Our resistance to pain directly affects our suffering. The more we resist, according to the equation, the greater we suffer. When we loosen our resistance to pain our actual suffering decreases. For example, say we have a negative emotion like anger or sadness and we force ourselves to repress it. What happens to our physical, mental, and emotional body? The emotion is carried in our thoughts, body, and in our mind. Repressing an emotion does not make it go away. We carry an underlying feeling of anger or sadness in all that we do. Repressing the emotion may cause us to act in ways that are not authentic to our true being. Now, what happens if we acknowledge our anger or sadness and say, YES, I acknowledge my anger, sadness, fear? We gain insight and tune into our being. Even though the emotion may remain, our relationship to the emotion changes. We begin to discover the origin of the emotion. We gain knowledge about the source of the pain.
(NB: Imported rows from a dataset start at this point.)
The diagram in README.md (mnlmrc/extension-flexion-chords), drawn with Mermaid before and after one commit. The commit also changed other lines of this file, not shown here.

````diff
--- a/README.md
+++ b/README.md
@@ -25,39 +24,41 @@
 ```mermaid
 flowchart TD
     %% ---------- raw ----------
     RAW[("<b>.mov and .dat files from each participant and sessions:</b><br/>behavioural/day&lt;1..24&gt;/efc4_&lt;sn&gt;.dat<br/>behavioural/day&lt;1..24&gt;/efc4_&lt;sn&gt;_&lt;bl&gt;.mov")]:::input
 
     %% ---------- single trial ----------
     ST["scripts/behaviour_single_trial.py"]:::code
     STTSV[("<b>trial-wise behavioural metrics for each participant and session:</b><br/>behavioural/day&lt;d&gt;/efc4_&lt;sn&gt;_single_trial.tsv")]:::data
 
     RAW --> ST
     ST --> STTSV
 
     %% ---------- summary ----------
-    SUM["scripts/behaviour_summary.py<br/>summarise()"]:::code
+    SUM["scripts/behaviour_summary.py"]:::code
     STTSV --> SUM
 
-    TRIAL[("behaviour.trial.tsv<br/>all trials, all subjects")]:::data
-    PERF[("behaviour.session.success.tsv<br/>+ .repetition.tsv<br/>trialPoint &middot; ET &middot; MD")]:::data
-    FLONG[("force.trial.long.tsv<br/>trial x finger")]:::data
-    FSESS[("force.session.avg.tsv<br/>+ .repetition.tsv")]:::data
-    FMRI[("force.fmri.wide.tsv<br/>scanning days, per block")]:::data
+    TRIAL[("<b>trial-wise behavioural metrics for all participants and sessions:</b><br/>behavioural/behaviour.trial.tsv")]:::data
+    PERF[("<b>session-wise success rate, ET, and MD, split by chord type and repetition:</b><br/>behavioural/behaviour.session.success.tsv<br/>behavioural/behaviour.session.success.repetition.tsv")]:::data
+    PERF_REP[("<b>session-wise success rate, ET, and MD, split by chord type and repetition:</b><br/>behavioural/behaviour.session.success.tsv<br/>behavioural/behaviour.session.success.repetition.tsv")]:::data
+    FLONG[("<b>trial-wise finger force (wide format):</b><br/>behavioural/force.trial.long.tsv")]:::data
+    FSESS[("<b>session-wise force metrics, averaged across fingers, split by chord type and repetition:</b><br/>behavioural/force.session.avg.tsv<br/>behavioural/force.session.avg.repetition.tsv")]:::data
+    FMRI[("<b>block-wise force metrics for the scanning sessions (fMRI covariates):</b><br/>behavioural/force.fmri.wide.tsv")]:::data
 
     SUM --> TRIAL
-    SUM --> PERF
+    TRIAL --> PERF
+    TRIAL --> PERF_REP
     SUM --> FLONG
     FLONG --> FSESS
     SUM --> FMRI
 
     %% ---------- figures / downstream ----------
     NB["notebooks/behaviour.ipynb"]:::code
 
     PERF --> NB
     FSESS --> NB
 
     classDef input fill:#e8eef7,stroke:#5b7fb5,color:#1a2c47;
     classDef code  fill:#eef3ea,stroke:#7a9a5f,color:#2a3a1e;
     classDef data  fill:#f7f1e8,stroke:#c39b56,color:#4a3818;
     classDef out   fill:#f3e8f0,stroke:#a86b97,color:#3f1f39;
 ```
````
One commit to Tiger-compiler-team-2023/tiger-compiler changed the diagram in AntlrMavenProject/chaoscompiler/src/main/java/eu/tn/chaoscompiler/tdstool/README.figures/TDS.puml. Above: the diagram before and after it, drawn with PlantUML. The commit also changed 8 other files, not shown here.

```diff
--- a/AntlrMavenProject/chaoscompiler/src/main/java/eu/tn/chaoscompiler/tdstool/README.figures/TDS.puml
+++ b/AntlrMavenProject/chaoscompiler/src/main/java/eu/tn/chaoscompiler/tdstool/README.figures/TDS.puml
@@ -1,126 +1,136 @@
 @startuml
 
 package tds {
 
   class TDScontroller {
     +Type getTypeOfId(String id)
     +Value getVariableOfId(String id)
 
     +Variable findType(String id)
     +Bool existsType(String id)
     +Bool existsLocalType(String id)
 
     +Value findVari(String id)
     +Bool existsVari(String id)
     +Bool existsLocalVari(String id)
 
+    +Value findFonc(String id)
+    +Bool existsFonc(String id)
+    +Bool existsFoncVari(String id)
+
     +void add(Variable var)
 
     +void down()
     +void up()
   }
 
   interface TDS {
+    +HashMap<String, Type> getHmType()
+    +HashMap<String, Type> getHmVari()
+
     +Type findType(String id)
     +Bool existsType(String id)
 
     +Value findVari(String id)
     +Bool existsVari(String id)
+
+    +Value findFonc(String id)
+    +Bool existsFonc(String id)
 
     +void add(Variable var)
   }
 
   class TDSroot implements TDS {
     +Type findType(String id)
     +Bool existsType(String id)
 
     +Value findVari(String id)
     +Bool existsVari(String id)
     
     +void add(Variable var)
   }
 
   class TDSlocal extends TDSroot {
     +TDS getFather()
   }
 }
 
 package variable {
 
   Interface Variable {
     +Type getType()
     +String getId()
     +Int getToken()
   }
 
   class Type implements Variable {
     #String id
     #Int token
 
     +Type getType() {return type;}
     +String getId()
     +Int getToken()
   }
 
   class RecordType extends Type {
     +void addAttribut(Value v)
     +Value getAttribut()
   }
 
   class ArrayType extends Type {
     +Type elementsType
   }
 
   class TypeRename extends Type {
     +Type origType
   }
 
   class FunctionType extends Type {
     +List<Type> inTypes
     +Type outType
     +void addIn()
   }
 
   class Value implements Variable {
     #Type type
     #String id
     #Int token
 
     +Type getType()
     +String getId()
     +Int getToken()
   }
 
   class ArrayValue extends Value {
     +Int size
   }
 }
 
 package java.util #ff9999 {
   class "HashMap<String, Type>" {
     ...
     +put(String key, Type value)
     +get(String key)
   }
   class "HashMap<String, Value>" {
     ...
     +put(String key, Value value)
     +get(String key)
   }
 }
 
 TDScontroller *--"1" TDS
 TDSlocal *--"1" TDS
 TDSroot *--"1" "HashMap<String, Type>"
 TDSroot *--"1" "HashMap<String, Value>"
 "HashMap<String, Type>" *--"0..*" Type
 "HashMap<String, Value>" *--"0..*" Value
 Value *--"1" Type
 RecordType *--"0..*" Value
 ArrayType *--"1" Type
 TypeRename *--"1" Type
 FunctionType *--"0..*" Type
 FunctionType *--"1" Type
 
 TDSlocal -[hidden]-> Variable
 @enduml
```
When we define the source of our emotion, we can release our resistance. We can work with our resistance to lessen its grip and release into what actually is by acknowledging our pain, emotions, and fears. This in turn frees us of the burden of suffering by identifying our human limits. A moment of grace and humility arises for what actually is.
If you are dealing with challenging emotions and the holidays are difficult for you, please reach out for support. One of the major culprits of suffering is isolation. When you connect with others, gain community, and accept that pain is universal, you begin to de-identify as if you are the only one in pain. Below are a list of ways you can gain support and begin a path of healing.
1. Reach out to family and friends and share what you are experiencing. People who care for you want to support you and lift you. When you share your pain with others, you give them a chance to embrace and care for you.
2. Find a support group for your specific challenges and needs. When you understand that other people encounter painful experiences, emotions and situations in all walks of life, this aids you in not feeling alone. Here are websites for national support groups. http://www.mentalhealthamerica.net/find-support-groups http://www.pbs.org/inthebalance/archives/whocares/resources.html
3. Seek support from a professional. Talk therapy is proven to be one of the best therapies for depression, anxiety, trauma, and mood disorders. Here is more information from National Institute of Mental Health (NIMH) to find the best approach for you. https://www.nimh.nih.gov/health/topics/psychotherapies/index.shtml
4. Practice a loving kindness meditation to cultivate your self compassion.
Here are the list of benefits when you practice loving kindness meditation.
5. Write about your pain. Studies show that writing about your pain has been proven to aid in healing and reduce suffering.
6. If you are alone and there is no one you can reach, connect with a crisis hotline.
7. If you are supporting others through a challenging time and need advice on the right words, join the option B support group. https://optionb.org/groups
I wish you peace.
I wish you healing.
I wish you release of your suffering.
I wish you balance.
I wish you love during the holiday season and always.
Stuckey HL, Nobel J. The Connection Between Art, Healing, and Public Health: A Review of Current Literature. American Journal of Public Health. 2010;100(2):254-263. doi:10.2105/AJPH.2008.156497.
Sturgeon JA, Zautra AJ. Social pain and physical pain: shared paths to resilience. Pain Management. 2016;6(1):63-74. doi:10.2217/pmt.15.56.